A school principal who spanked two students with a wooden paddle is facing abuse charges after the mother reported severe bruising. The students were reportedly punished for arguing with each other, and the paddling took place on September 6. Photos seen by Pittsburg County Sheriff Deputy Cody Vaughn showed both children with severe bruising.

Gary Gunckel, the principal of Indianola Public Schools in Oklahoma, has been charged with felony child abuse. He paddled the boys for disciplinary reasons—which is legal in Oklahoma. Gunckel, 50, also had permission from the parents to do so. However, they now argue that he used "excessive force."

The boys Gunckel spanked were aged 10-years-old and 11-years-old. According to the McAlester News-Capital, the Indianola Public Schools superintendent Adam Newman said Gunckel had been placed on administrative leave. On Friday, the school principal pleaded innocence at the Pittsburg County Courthouse. He spoke to McAlester News-Capital after his hearing and said he was "confident everything will turn out fine."

A statement from Newman's office stated that Gunckel will remain on leave until the "legal process determines the outcomes. In addition to following district policy, all administrators are asked to contact parents and offer alternatives to the discipline options," Newman said. "While the district has a policy in place that outlines the student discipline, including the types of discipline methods available for administrators to utilize, the administration will seek input from our community and parents, to determine their thoughts and opinions on whether or not we will change the discipline policy."

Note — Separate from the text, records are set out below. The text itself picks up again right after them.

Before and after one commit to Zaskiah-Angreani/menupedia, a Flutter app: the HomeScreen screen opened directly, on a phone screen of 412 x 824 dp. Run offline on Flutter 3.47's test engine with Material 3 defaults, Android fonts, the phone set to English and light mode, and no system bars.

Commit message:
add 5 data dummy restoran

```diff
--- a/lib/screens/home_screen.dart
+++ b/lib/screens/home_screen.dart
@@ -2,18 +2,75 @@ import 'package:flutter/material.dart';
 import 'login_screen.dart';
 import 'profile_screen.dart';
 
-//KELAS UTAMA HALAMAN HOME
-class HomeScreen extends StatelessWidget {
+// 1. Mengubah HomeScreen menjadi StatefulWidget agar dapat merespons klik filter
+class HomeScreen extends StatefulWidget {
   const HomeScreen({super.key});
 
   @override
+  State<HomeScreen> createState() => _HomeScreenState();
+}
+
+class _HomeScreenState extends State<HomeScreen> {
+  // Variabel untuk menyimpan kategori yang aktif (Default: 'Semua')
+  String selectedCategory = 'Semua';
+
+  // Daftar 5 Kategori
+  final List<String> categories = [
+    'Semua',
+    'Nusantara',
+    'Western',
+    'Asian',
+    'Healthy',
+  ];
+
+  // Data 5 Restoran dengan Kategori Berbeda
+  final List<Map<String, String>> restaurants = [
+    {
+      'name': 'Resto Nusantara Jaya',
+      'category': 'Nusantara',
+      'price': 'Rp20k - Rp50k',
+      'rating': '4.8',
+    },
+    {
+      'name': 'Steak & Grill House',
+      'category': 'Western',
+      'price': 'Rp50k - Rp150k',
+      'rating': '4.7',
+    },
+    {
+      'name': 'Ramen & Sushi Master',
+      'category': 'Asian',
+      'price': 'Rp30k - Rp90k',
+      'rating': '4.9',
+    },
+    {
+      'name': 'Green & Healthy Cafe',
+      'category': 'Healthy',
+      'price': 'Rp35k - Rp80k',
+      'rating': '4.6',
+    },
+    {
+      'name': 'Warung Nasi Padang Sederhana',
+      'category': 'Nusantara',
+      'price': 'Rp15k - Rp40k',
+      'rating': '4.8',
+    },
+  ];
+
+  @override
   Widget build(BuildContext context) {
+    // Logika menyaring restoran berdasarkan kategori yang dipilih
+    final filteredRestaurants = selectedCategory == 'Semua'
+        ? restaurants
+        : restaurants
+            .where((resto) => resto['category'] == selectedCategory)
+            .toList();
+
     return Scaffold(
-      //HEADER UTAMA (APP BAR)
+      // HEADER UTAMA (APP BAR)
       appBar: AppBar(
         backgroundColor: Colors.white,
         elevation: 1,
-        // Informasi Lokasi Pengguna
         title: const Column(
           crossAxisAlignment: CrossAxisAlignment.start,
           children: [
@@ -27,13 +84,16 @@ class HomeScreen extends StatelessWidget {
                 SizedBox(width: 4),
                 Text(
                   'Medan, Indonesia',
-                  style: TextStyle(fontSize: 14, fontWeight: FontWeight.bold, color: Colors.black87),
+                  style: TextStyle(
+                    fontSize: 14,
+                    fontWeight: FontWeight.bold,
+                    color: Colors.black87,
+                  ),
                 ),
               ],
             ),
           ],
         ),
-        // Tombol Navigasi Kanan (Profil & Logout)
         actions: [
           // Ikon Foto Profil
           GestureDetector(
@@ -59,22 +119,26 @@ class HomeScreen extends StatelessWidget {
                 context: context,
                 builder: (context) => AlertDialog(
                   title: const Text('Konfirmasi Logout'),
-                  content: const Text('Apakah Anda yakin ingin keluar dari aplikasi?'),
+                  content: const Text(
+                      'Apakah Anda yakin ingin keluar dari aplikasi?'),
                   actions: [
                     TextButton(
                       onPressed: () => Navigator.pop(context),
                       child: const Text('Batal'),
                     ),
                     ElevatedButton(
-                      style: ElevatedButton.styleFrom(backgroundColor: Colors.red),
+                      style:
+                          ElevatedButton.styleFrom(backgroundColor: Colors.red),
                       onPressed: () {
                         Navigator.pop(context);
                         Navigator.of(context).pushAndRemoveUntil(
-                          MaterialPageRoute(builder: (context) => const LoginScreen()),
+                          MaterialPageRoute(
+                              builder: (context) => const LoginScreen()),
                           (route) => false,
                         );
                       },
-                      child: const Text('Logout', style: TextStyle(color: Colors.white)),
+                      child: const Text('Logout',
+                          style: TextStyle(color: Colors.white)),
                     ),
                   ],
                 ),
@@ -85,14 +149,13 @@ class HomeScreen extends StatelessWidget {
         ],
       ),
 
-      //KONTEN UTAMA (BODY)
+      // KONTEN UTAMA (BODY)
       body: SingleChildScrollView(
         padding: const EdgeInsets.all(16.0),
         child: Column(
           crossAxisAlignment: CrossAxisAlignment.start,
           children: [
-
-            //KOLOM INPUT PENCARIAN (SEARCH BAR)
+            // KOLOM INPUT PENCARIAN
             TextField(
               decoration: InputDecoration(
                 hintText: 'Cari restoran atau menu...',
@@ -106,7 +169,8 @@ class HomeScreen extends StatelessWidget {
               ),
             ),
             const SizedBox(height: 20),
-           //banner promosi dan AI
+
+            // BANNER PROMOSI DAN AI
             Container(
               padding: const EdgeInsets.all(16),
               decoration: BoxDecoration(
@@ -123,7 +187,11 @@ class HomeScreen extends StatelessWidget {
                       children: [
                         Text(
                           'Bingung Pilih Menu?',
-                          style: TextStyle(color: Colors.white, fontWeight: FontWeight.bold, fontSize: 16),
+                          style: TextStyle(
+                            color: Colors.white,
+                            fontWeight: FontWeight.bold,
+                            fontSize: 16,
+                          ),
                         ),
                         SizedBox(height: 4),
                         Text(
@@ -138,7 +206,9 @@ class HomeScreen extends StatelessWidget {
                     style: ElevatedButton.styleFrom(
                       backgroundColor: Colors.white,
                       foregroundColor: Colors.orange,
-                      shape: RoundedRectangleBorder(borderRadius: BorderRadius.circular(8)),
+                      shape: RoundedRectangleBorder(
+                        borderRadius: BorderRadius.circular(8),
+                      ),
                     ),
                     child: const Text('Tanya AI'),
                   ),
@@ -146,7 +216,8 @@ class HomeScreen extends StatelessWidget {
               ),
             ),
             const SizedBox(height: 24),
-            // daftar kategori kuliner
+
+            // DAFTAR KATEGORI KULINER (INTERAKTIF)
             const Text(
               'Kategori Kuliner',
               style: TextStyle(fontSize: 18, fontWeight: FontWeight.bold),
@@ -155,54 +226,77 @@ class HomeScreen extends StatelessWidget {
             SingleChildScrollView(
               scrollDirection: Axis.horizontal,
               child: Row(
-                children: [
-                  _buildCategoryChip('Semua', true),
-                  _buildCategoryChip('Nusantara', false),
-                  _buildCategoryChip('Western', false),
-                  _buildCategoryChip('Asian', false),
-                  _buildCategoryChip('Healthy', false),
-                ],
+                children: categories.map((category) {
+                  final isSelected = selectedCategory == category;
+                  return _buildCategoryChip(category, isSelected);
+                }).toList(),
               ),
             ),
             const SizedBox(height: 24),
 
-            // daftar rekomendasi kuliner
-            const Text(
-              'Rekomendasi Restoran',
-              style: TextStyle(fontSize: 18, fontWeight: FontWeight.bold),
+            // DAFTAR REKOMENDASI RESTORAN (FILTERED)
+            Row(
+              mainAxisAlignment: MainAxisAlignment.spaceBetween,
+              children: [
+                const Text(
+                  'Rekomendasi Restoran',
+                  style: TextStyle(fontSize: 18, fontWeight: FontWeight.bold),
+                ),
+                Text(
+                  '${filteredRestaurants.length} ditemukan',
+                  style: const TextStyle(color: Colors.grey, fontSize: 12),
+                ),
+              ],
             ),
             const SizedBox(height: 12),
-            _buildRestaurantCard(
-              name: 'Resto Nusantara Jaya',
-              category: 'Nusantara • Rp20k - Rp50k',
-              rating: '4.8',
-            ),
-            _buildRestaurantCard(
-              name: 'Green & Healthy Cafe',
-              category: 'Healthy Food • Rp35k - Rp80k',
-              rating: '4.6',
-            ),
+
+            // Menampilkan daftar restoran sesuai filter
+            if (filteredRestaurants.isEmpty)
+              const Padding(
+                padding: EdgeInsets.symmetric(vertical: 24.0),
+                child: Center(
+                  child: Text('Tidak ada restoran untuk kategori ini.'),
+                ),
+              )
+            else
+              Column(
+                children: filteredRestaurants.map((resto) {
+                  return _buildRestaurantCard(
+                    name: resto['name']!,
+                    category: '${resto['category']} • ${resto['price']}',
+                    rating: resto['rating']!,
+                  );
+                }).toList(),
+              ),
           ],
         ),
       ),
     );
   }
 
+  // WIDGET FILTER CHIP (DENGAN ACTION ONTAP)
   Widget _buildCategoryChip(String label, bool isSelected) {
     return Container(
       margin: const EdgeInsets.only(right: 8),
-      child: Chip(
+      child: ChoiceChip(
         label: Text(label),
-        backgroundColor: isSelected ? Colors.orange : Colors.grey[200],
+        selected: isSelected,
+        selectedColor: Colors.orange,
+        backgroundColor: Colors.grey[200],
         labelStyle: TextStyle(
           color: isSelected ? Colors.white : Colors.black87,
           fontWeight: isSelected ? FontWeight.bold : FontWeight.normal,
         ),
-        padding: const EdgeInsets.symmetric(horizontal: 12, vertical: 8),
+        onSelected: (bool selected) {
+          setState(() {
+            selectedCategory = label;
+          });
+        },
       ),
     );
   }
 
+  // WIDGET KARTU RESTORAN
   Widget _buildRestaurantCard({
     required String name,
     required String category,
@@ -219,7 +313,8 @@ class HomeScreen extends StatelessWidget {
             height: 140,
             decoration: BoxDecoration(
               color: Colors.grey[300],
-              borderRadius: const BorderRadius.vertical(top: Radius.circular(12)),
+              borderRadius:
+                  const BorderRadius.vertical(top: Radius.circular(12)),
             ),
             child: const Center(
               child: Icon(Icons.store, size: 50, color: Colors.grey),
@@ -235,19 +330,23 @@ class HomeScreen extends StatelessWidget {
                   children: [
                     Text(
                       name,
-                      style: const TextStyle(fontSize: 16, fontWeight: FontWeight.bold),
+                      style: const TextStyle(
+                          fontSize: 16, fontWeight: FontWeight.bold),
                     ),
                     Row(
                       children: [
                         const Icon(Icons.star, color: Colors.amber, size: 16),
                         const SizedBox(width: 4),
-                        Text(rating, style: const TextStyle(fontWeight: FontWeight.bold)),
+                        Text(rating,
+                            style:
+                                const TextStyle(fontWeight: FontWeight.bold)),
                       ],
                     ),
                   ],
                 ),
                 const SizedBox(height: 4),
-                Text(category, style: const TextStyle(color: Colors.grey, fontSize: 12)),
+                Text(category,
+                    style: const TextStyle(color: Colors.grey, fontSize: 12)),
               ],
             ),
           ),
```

Last month, a school in Georgia announced it would start spanking students again. Georgia School for Innovation and the Classic contacted parents asking for permission to strike their children with a wooden paddle. If they refused permission, the alternative punishment would be up to five days' suspension.

Speaking to USA Today, superintendent Jody Boulineau said the corporal punishment had officially been reinstated—but did not reveal if any students had yet been struck. Students would be taken "behind closed doors," forced to put their hands on their knees or furniture, and "struck on the buttocks with a paddle."